* [Aim of the task] Go through the entries below line by line and tally those holding "epsilon"; write only the tally.

Entries taken from a collection
----------------------------------------

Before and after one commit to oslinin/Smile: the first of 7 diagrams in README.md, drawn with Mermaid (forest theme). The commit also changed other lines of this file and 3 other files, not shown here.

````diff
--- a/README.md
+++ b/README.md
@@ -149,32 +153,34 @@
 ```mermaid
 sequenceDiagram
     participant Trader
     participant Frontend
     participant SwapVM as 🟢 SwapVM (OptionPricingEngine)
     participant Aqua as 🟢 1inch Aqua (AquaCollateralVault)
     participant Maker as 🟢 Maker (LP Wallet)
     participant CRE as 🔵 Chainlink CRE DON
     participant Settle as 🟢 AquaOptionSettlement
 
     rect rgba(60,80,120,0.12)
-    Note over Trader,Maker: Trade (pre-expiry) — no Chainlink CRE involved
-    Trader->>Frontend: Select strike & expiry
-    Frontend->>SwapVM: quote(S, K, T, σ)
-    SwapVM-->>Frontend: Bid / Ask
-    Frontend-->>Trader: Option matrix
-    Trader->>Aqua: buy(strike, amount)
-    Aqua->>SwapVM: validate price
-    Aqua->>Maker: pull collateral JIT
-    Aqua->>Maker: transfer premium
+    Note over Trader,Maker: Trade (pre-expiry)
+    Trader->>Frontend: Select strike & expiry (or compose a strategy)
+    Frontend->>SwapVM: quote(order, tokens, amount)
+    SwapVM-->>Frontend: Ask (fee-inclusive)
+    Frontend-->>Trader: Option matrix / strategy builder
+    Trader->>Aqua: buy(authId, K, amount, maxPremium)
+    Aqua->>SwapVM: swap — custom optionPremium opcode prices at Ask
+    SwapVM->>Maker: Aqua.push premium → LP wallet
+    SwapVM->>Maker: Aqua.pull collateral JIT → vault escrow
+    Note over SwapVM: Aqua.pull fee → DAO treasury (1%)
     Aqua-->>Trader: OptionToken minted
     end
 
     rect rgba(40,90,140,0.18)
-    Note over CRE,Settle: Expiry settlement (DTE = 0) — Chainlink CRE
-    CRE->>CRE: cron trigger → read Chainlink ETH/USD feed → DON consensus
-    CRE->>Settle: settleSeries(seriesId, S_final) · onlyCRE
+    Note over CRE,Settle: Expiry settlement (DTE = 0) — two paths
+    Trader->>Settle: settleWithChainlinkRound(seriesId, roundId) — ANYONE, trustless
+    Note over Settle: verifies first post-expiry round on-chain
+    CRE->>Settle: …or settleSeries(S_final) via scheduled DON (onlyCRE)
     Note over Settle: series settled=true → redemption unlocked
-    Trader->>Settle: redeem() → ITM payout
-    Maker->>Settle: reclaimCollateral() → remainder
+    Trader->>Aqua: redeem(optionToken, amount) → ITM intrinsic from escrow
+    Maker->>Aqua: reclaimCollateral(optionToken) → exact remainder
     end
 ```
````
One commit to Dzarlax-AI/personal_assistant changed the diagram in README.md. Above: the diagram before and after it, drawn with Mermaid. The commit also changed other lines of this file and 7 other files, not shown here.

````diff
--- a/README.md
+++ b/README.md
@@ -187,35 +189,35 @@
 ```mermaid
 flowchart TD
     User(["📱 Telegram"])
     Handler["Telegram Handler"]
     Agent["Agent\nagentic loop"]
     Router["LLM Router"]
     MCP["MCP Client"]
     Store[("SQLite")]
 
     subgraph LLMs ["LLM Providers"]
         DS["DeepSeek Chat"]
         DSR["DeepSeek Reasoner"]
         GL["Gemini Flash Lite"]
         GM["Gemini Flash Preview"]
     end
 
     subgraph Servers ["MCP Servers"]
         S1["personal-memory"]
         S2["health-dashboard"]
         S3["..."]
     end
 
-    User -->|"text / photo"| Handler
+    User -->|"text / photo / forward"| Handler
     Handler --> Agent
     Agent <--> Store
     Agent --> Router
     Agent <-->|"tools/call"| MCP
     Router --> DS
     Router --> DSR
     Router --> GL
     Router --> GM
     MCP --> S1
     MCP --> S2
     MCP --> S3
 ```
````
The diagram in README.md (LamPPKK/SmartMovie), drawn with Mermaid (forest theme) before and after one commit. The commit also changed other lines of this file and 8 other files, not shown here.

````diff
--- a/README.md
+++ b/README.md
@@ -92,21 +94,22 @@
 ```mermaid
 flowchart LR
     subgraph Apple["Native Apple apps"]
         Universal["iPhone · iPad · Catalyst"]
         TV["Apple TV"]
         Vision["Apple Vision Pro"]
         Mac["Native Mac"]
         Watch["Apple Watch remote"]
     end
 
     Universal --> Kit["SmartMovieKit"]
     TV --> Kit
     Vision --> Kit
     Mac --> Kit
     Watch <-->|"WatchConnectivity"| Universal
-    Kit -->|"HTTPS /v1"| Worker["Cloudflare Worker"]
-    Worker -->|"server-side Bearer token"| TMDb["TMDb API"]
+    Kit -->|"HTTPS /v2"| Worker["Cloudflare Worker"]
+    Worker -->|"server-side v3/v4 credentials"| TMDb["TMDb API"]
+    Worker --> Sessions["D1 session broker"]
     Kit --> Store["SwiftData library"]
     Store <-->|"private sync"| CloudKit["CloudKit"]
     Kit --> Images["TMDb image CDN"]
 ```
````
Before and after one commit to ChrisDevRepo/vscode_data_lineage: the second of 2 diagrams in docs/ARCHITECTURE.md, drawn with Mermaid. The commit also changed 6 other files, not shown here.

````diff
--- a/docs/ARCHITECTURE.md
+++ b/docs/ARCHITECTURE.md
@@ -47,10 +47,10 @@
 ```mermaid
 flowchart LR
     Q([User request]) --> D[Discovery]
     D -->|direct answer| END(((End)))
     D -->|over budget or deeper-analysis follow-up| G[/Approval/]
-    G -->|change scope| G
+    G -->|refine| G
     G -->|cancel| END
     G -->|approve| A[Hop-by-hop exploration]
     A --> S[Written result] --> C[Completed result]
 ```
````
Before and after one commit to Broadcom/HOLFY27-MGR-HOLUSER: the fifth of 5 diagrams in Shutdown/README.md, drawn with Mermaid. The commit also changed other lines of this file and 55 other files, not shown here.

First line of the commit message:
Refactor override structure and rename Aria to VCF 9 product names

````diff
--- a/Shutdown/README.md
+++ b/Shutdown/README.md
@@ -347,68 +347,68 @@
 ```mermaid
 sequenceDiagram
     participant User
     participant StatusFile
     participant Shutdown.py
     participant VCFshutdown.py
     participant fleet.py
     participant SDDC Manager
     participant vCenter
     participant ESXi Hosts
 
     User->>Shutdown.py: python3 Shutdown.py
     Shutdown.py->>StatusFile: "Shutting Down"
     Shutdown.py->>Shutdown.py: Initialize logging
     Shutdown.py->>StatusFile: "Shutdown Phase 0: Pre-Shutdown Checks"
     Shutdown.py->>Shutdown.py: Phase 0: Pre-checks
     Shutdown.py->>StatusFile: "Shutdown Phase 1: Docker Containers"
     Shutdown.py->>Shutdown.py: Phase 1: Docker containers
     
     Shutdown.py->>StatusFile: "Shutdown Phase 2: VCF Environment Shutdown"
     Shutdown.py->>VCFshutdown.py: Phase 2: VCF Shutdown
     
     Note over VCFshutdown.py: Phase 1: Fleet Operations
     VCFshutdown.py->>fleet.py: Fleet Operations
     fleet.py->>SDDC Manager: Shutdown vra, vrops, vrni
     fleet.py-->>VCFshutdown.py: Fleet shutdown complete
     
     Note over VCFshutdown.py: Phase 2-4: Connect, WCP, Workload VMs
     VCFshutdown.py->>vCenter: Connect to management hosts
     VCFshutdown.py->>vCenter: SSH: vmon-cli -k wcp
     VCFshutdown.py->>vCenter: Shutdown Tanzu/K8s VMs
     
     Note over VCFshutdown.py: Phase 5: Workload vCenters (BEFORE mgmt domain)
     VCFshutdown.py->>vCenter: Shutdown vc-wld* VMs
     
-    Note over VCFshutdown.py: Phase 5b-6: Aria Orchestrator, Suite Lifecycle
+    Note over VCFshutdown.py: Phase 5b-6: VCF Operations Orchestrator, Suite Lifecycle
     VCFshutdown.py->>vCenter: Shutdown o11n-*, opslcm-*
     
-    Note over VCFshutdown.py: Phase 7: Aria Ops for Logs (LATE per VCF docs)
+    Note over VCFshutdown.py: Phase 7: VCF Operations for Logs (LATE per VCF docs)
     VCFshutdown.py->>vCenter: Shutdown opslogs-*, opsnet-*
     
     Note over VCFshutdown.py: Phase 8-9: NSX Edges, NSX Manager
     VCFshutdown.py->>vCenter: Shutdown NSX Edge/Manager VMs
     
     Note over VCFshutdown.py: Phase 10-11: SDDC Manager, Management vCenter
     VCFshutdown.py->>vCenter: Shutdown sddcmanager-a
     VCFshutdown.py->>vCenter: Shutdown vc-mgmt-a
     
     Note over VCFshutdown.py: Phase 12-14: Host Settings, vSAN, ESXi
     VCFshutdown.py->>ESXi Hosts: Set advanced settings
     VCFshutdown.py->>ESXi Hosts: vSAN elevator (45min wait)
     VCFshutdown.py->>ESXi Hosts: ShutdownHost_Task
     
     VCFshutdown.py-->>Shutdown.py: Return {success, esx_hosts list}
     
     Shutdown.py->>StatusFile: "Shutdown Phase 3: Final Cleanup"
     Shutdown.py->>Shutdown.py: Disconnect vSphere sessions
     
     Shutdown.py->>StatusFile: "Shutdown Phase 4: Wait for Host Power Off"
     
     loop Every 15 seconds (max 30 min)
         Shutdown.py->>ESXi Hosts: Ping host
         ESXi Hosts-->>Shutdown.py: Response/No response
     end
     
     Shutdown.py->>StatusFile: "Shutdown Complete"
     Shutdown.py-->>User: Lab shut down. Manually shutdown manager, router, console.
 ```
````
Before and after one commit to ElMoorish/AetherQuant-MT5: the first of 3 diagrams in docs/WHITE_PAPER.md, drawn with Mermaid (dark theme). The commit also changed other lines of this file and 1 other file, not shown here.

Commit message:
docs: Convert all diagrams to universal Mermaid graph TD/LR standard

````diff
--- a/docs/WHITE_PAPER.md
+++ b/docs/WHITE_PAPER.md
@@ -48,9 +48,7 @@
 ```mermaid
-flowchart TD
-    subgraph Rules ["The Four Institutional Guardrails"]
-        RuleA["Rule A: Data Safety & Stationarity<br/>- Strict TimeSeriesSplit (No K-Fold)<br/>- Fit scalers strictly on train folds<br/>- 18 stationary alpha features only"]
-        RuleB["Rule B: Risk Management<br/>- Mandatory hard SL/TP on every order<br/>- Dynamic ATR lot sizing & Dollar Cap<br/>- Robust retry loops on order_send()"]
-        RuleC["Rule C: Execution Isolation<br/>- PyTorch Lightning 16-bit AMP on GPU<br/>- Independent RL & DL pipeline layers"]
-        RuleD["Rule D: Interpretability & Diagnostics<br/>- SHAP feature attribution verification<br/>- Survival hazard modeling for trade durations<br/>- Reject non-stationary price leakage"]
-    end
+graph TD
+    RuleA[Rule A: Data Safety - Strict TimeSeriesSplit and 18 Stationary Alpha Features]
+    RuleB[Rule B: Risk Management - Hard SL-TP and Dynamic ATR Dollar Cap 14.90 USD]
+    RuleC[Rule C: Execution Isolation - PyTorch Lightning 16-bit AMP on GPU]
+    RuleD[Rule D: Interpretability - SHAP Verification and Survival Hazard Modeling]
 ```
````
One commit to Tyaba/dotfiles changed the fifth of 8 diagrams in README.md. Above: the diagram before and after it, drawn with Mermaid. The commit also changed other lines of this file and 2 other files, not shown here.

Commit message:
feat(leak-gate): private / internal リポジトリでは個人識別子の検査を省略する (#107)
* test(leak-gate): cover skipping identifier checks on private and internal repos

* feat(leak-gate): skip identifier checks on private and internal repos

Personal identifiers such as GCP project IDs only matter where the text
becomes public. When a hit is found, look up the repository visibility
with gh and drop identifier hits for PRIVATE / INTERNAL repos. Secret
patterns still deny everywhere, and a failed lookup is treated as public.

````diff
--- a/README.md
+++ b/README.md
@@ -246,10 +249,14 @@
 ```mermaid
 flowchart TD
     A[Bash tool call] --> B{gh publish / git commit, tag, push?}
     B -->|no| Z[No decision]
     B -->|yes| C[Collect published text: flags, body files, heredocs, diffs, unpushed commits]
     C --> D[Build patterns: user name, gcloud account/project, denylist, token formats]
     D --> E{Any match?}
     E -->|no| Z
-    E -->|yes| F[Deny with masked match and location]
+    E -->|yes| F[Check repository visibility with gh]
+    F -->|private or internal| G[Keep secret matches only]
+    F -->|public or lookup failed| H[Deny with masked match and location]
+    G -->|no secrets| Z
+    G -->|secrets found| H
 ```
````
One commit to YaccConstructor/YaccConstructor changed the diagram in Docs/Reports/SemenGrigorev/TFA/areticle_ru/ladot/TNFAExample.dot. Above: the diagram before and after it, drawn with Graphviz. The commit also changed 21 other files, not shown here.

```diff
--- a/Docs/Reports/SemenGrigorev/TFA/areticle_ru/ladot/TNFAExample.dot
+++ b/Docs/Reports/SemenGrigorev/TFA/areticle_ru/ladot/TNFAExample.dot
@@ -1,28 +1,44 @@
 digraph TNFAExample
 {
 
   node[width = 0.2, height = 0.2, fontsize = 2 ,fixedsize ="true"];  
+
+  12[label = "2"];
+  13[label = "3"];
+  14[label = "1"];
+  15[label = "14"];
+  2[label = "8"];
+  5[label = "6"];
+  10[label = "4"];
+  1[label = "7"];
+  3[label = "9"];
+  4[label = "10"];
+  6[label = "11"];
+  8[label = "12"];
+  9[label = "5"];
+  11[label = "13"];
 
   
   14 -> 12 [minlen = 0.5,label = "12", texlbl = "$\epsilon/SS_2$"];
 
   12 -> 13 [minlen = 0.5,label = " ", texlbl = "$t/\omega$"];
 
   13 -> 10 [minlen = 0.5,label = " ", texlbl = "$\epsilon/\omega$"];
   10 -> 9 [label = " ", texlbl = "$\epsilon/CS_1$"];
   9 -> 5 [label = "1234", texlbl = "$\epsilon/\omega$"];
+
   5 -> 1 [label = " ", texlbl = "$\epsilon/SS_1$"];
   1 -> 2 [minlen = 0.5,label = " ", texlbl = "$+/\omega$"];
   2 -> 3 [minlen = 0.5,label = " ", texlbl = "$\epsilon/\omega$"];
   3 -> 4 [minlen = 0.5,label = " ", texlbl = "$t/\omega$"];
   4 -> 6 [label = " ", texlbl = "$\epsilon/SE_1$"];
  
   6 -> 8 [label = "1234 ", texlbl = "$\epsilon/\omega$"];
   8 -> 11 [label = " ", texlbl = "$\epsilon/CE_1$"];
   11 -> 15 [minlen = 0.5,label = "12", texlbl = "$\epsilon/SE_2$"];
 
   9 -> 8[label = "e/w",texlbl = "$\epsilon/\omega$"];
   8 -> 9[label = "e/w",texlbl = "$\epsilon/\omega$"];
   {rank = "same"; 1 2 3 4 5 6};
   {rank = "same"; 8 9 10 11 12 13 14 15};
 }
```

----------------------------------------

* [Answer area] 12